§ INPUT FOR THIS TASK
- - - - -
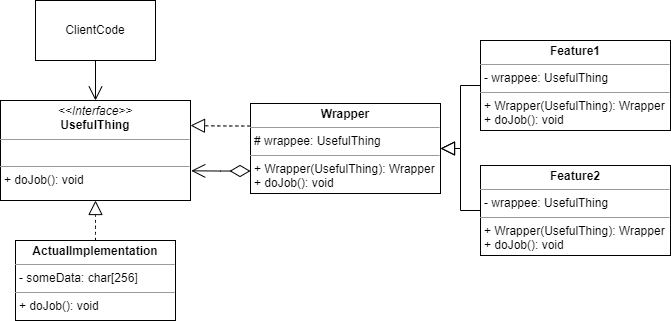
Above: Structural patterns/Decorator Wrapper/umlDecorator.drawio.png in EvilPhilin/PatternsPractice (draw.io), before the change. Source tidied: cells renumbered, new cells last; positions are measured from the earlier drawing's top-left corner, leaving out a move shared by most shapes. Source of this version:
```xml
<mxGraphModel>
  <root>
    <mxCell id="0" />
    <mxCell id="1" parent="0" />
    <mxCell id="2" value="ClientCode" style="rounded=0;whiteSpace=wrap;html=1;" parent="1" vertex="1">
      <mxGeometry x="35" width="120" height="60" as="geometry" />
    </mxCell>
    <mxCell id="3" value="&lt;p style=&quot;margin:0px;margin-top:4px;text-align:center;&quot;&gt;&lt;i&gt;&amp;lt;&amp;lt;Interface&amp;gt;&amp;gt;&lt;/i&gt;&lt;br&gt;&lt;b&gt;UsefulThing&lt;/b&gt;&lt;/p&gt;&lt;hr size=&quot;1&quot;&gt;&lt;p style=&quot;margin:0px;margin-left:4px;&quot;&gt;&lt;br&gt;&lt;/p&gt;&lt;hr size=&quot;1&quot;&gt;&lt;p style=&quot;margin:0px;margin-left:4px;&quot;&gt;+ doJob(): void&lt;/p&gt;" style="verticalAlign=top;align=left;overflow=fill;fontSize=12;fontFamily=Helvetica;html=1;whiteSpace=wrap;" parent="1" vertex="1">
      <mxGeometry y="100" width="190" height="100" as="geometry" />
    </mxCell>
    <mxCell id="4" style="endArrow=open;endFill=1;endSize=12;html=1;rounded=0;edgeStyle=orthogonalEdgeStyle;fontSize=12;curved=1;exitX=0.5;exitY=1;exitDx=0;exitDy=0;entryX=0.5;entryY=0;entryDx=0;entryDy=0;" parent="1" edge="1" source="2" target="3">
      <mxGeometry relative="1" as="geometry" />
    </mxCell>
    <mxCell id="5" value="&lt;p style=&quot;margin:0px;margin-top:4px;text-align:center;&quot;&gt;&lt;b&gt;ActualImplementation&lt;/b&gt;&lt;/p&gt;&lt;hr size=&quot;1&quot;&gt;&lt;p style=&quot;margin:0px;margin-left:4px;&quot;&gt;- someData: char[256]&lt;/p&gt;&lt;hr size=&quot;1&quot;&gt;&lt;p style=&quot;margin:0px;margin-left:4px;&quot;&gt;+ doJob(): void&lt;/p&gt;" style="verticalAlign=top;align=left;overflow=fill;fontSize=12;fontFamily=Helvetica;html=1;whiteSpace=wrap;" parent="1" vertex="1">
      <mxGeometry x="15" y="240" width="160" height="80" as="geometry" />
    </mxCell>
    <mxCell id="6" style="endArrow=block;dashed=1;endFill=0;endSize=12;html=1;rounded=0;edgeStyle=orthogonalEdgeStyle;exitX=0.5;exitY=0;exitDx=0;exitDy=0;fontSize=12;curved=1;entryX=0.5;entryY=1;entryDx=0;entryDy=0;" parent="1" edge="1" source="5" target="3">
      <mxGeometry relative="1" as="geometry" />
    </mxCell>
    <mxCell id="7" value="&lt;p style=&quot;margin:0px;margin-top:4px;text-align:center;&quot;&gt;&lt;b&gt;Wrapper&lt;/b&gt;&lt;/p&gt;&lt;hr size=&quot;1&quot;&gt;&lt;p style=&quot;margin:0px;margin-left:4px;&quot;&gt;# wrappee: UsefulThing&lt;/p&gt;&lt;hr size=&quot;1&quot;&gt;&lt;p style=&quot;margin:0px;margin-left:4px;&quot;&gt;+ Wrapper(UsefulThing): Wrapper&lt;/p&gt;&lt;p style=&quot;margin:0px;margin-left:4px;&quot;&gt;+ doJob(): void&lt;/p&gt;" style="verticalAlign=top;align=left;overflow=fill;fontSize=12;fontFamily=Helvetica;html=1;whiteSpace=wrap;" parent="1" vertex="1">
      <mxGeometry x="250" y="103" width="190" height="90" as="geometry" />
    </mxCell>
    <mxCell id="8" style="endArrow=block;dashed=1;endFill=0;endSize=12;html=1;rounded=0;edgeStyle=orthogonalEdgeStyle;exitX=0;exitY=0.25;exitDx=0;exitDy=0;fontSize=12;curved=1;entryX=1;entryY=0.25;entryDx=0;entryDy=0;" parent="1" edge="1" source="7" target="3">
      <mxGeometry relative="1" as="geometry" />
    </mxCell>
    <mxCell id="9" style="endArrow=open;endFill=1;endSize=12;html=1;rounded=0;edgeStyle=orthogonalEdgeStyle;fontSize=12;curved=1;exitX=0;exitY=0.75;exitDx=0;exitDy=0;entryX=1.004;entryY=0.703;entryDx=0;entryDy=0;entryPerimeter=0;startArrow=diamondThin;startFill=0;startSize=18;" parent="1" edge="1" source="7" target="3">
      <mxGeometry relative="1" as="geometry" />
    </mxCell>
    <mxCell id="10" value="&lt;p style=&quot;margin:0px;margin-top:4px;text-align:center;&quot;&gt;&lt;b&gt;Feature1&lt;/b&gt;&lt;/p&gt;&lt;hr size=&quot;1&quot;&gt;&lt;p style=&quot;margin:0px;margin-left:4px;&quot;&gt;- wrappee: UsefulThing&lt;/p&gt;&lt;hr size=&quot;1&quot;&gt;&lt;p style=&quot;margin:0px;margin-left:4px;&quot;&gt;+ Wrapper(UsefulThing): Wrapper&lt;/p&gt;&lt;p style=&quot;margin:0px;margin-left:4px;&quot;&gt;+ doJob(): void&lt;/p&gt;" style="verticalAlign=top;align=left;overflow=fill;fontSize=12;fontFamily=Helvetica;html=1;whiteSpace=wrap;" parent="1" vertex="1">
      <mxGeometry x="480" y="40" width="190" height="90" as="geometry" />
    </mxCell>
    <mxCell id="11" value="&lt;p style=&quot;margin:0px;margin-top:4px;text-align:center;&quot;&gt;&lt;b&gt;Feature2&lt;/b&gt;&lt;/p&gt;&lt;hr size=&quot;1&quot;&gt;&lt;p style=&quot;margin:0px;margin-left:4px;&quot;&gt;- wrappee: UsefulThing&lt;/p&gt;&lt;hr size=&quot;1&quot;&gt;&lt;p style=&quot;margin:0px;margin-left:4px;&quot;&gt;+ Wrapper(UsefulThing): Wrapper&lt;/p&gt;&lt;p style=&quot;margin:0px;margin-left:4px;&quot;&gt;+ doJob(): void&lt;/p&gt;" style="verticalAlign=top;align=left;overflow=fill;fontSize=12;fontFamily=Helvetica;html=1;whiteSpace=wrap;" parent="1" vertex="1">
      <mxGeometry x="480" y="165" width="190" height="90" as="geometry" />
    </mxCell>
    <mxCell id="12" style="endArrow=block;endFill=0;endSize=12;html=1;rounded=0;edgeStyle=orthogonalEdgeStyle;exitX=0;exitY=0.5;exitDx=0;exitDy=0;fontSize=12;entryX=1;entryY=0.5;entryDx=0;entryDy=0;" parent="1" edge="1" source="10" target="7">
      <mxGeometry relative="1" as="geometry" />
    </mxCell>
    <mxCell id="13" style="endArrow=block;endFill=0;endSize=12;html=1;rounded=0;edgeStyle=orthogonalEdgeStyle;exitX=0;exitY=0.5;exitDx=0;exitDy=0;fontSize=12;entryX=1;entryY=0.5;entryDx=0;entryDy=0;" parent="1" edge="1" source="11" target="7">
      <mxGeometry relative="1" as="geometry" />
    </mxCell>
  </root>
</mxGraphModel>
```
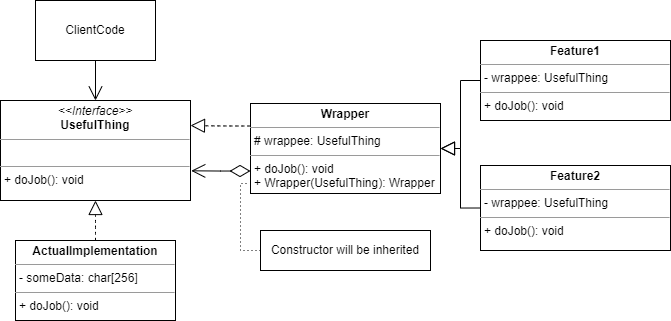
The same file after the commit.

Diff of the diagram source:
```diff
@@ -17,7 +17,7 @@
     <mxCell id="6" style="endArrow=block;dashed=1;endFill=0;endSize=12;html=1;rounded=0;edgeStyle=orthogonalEdgeStyle;exitX=0.5;exitY=0;exitDx=0;exitDy=0;fontSize=12;curved=1;entryX=0.5;entryY=1;entryDx=0;entryDy=0;" parent="1" edge="1" source="5" target="3">
       <mxGeometry relative="1" as="geometry" />
     </mxCell>
-    <mxCell id="7" value="&lt;p style=&quot;margin:0px;margin-top:4px;text-align:center;&quot;&gt;&lt;b&gt;Wrapper&lt;/b&gt;&lt;/p&gt;&lt;hr size=&quot;1&quot;&gt;&lt;p style=&quot;margin:0px;margin-left:4px;&quot;&gt;# wrappee: UsefulThing&lt;/p&gt;&lt;hr size=&quot;1&quot;&gt;&lt;p style=&quot;margin:0px;margin-left:4px;&quot;&gt;+ Wrapper(UsefulThing): Wrapper&lt;/p&gt;&lt;p style=&quot;margin:0px;margin-left:4px;&quot;&gt;+ doJob(): void&lt;/p&gt;" style="verticalAlign=top;align=left;overflow=fill;fontSize=12;fontFamily=Helvetica;html=1;whiteSpace=wrap;" parent="1" vertex="1">
+    <mxCell id="7" value="&lt;p style=&quot;margin:0px;margin-top:4px;text-align:center;&quot;&gt;&lt;b&gt;Wrapper&lt;/b&gt;&lt;/p&gt;&lt;hr size=&quot;1&quot;&gt;&lt;p style=&quot;margin:0px;margin-left:4px;&quot;&gt;# wrappee: UsefulThing&lt;/p&gt;&lt;hr size=&quot;1&quot;&gt;&lt;p style=&quot;margin:0px;margin-left:4px;&quot;&gt;+ doJob(): void&lt;br&gt;&lt;/p&gt;&lt;p style=&quot;margin:0px;margin-left:4px;&quot;&gt;+ Wrapper(UsefulThing): Wrapper&lt;/p&gt;&lt;p style=&quot;margin:0px;margin-left:4px;&quot;&gt;&lt;br&gt;&lt;/p&gt;" style="verticalAlign=top;align=left;overflow=fill;fontSize=12;fontFamily=Helvetica;html=1;whiteSpace=wrap;" parent="1" vertex="1">
       <mxGeometry x="250" y="103" width="190" height="90" as="geometry" />
     </mxCell>
     <mxCell id="8" style="endArrow=block;dashed=1;endFill=0;endSize=12;html=1;rounded=0;edgeStyle=orthogonalEdgeStyle;exitX=0;exitY=0.25;exitDx=0;exitDy=0;fontSize=12;curved=1;entryX=1;entryY=0.25;entryDx=0;entryDy=0;" parent="1" edge="1" source="7" target="3">
@@ -26,11 +26,11 @@
     <mxCell id="9" style="endArrow=open;endFill=1;endSize=12;html=1;rounded=0;edgeStyle=orthogonalEdgeStyle;fontSize=12;curved=1;exitX=0;exitY=0.75;exitDx=0;exitDy=0;entryX=1.004;entryY=0.703;entryDx=0;entryDy=0;entryPerimeter=0;startArrow=diamondThin;startFill=0;startSize=18;" parent="1" edge="1" source="7" target="3">
       <mxGeometry relative="1" as="geometry" />
     </mxCell>
-    <mxCell id="10" value="&lt;p style=&quot;margin:0px;margin-top:4px;text-align:center;&quot;&gt;&lt;b&gt;Feature1&lt;/b&gt;&lt;/p&gt;&lt;hr size=&quot;1&quot;&gt;&lt;p style=&quot;margin:0px;margin-left:4px;&quot;&gt;- wrappee: UsefulThing&lt;/p&gt;&lt;hr size=&quot;1&quot;&gt;&lt;p style=&quot;margin:0px;margin-left:4px;&quot;&gt;+ Wrapper(UsefulThing): Wrapper&lt;/p&gt;&lt;p style=&quot;margin:0px;margin-left:4px;&quot;&gt;+ doJob(): void&lt;/p&gt;" style="verticalAlign=top;align=left;overflow=fill;fontSize=12;fontFamily=Helvetica;html=1;whiteSpace=wrap;" parent="1" vertex="1">
-      <mxGeometry x="480" y="40" width="190" height="90" as="geometry" />
+    <mxCell id="10" value="&lt;p style=&quot;margin:0px;margin-top:4px;text-align:center;&quot;&gt;&lt;b&gt;Feature1&lt;/b&gt;&lt;/p&gt;&lt;hr size=&quot;1&quot;&gt;&lt;p style=&quot;margin:0px;margin-left:4px;&quot;&gt;- wrappee: UsefulThing&lt;/p&gt;&lt;hr size=&quot;1&quot;&gt;&lt;p style=&quot;margin:0px;margin-left:4px;&quot;&gt;&lt;span style=&quot;background-color: initial;&quot;&gt;+ doJob(): void&lt;/span&gt;&lt;br&gt;&lt;/p&gt;" style="verticalAlign=top;align=left;overflow=fill;fontSize=12;fontFamily=Helvetica;html=1;whiteSpace=wrap;" parent="1" vertex="1">
+      <mxGeometry x="480" y="40" width="190" height="80" as="geometry" />
     </mxCell>
-    <mxCell id="11" value="&lt;p style=&quot;margin:0px;margin-top:4px;text-align:center;&quot;&gt;&lt;b&gt;Feature2&lt;/b&gt;&lt;/p&gt;&lt;hr size=&quot;1&quot;&gt;&lt;p style=&quot;margin:0px;margin-left:4px;&quot;&gt;- wrappee: UsefulThing&lt;/p&gt;&lt;hr size=&quot;1&quot;&gt;&lt;p style=&quot;margin:0px;margin-left:4px;&quot;&gt;+ Wrapper(UsefulThing): Wrapper&lt;/p&gt;&lt;p style=&quot;margin:0px;margin-left:4px;&quot;&gt;+ doJob(): void&lt;/p&gt;" style="verticalAlign=top;align=left;overflow=fill;fontSize=12;fontFamily=Helvetica;html=1;whiteSpace=wrap;" parent="1" vertex="1">
-      <mxGeometry x="480" y="165" width="190" height="90" as="geometry" />
+    <mxCell id="11" value="&lt;p style=&quot;margin:0px;margin-top:4px;text-align:center;&quot;&gt;&lt;b&gt;Feature2&lt;/b&gt;&lt;/p&gt;&lt;hr size=&quot;1&quot;&gt;&lt;p style=&quot;margin:0px;margin-left:4px;&quot;&gt;- wrappee: UsefulThing&lt;/p&gt;&lt;hr size=&quot;1&quot;&gt;&lt;p style=&quot;margin:0px;margin-left:4px;&quot;&gt;&lt;span style=&quot;background-color: initial;&quot;&gt;+ doJob(): void&lt;/span&gt;&lt;br&gt;&lt;/p&gt;" style="verticalAlign=top;align=left;overflow=fill;fontSize=12;fontFamily=Helvetica;html=1;whiteSpace=wrap;" parent="1" vertex="1">
+      <mxGeometry x="480" y="165" width="190" height="85" as="geometry" />
     </mxCell>
     <mxCell id="12" style="endArrow=block;endFill=0;endSize=12;html=1;rounded=0;edgeStyle=orthogonalEdgeStyle;exitX=0;exitY=0.5;exitDx=0;exitDy=0;fontSize=12;entryX=1;entryY=0.5;entryDx=0;entryDy=0;" parent="1" edge="1" source="10" target="7">
       <mxGeometry relative="1" as="geometry" />
@@ -38,5 +38,16 @@
     <mxCell id="13" style="endArrow=block;endFill=0;endSize=12;html=1;rounded=0;edgeStyle=orthogonalEdgeStyle;exitX=0;exitY=0.5;exitDx=0;exitDy=0;fontSize=12;entryX=1;entryY=0.5;entryDx=0;entryDy=0;" parent="1" edge="1" source="11" target="7">
       <mxGeometry relative="1" as="geometry" />
     </mxCell>
+    <mxCell id="14" value="Constructor will be inherited" style="rounded=0;whiteSpace=wrap;html=1;" parent="1" vertex="1">
+      <mxGeometry x="260" y="230" width="170" height="40" as="geometry" />
+    </mxCell>
+    <mxCell id="15" style="endArrow=none;dashed=1;html=1;dashPattern=1 3;strokeWidth=1;rounded=0;entryX=-0.007;entryY=0.889;entryDx=0;entryDy=0;entryPerimeter=0;exitX=0;exitY=0.5;exitDx=0;exitDy=0;edgeStyle=orthogonalEdgeStyle;" parent="1" edge="1" source="14" target="7">
+      <mxGeometry relative="1" as="geometry">
+        <Array as="points">
+          <mxPoint x="240" y="250" />
+          <mxPoint x="240" y="183" />
+        </Array>
+      </mxGeometry>
+    </mxCell>
   </root>
 </mxGraphModel>
```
- - - - -
§ PROBLEM DETAILS
Show each line of the material that includes the string "mxGraphModel" by copying it.

§ YOUR RESPONSE
<mxGraphModel>
</mxGraphModel>
 </mxGraphModel>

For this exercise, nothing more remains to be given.